(SUPPLIED INFORMATION Opens)
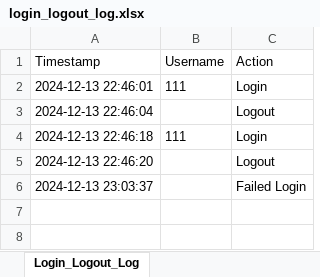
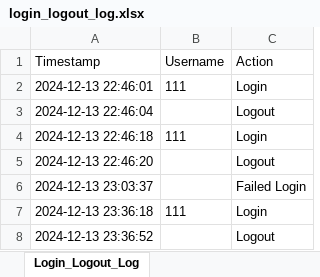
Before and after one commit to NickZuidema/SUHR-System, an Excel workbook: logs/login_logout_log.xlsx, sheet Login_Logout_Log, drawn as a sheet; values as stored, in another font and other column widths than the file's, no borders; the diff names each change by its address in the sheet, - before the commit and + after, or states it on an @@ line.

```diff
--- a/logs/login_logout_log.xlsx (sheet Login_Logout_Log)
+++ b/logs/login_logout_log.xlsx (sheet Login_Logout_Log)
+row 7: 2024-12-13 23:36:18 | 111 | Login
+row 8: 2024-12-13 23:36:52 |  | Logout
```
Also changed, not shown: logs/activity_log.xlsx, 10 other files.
(SUPPLIED INFORMATION Closes)
INSTRUCTIONS TO FOLLOW ▸ Check each line of the material for "sheet". Copy the ones that have it.

YOUR SOLUTION ▸
Before and after one commit to NickZuidema/SUHR-System, an Excel workbook: logs/login_logout_log.xlsx, sheet Login_Logout_Log, drawn as a sheet; values as stored, in another font and other column widths than the file's, no borders; the diff names each change by its address in the sheet, - before the commit and + after, or states it on an @@ line.
--- a/logs/login_logout_log.xlsx (sheet Login_Logout_Log)
+++ b/logs/login_logout_log.xlsx (sheet Login_Logout_Log)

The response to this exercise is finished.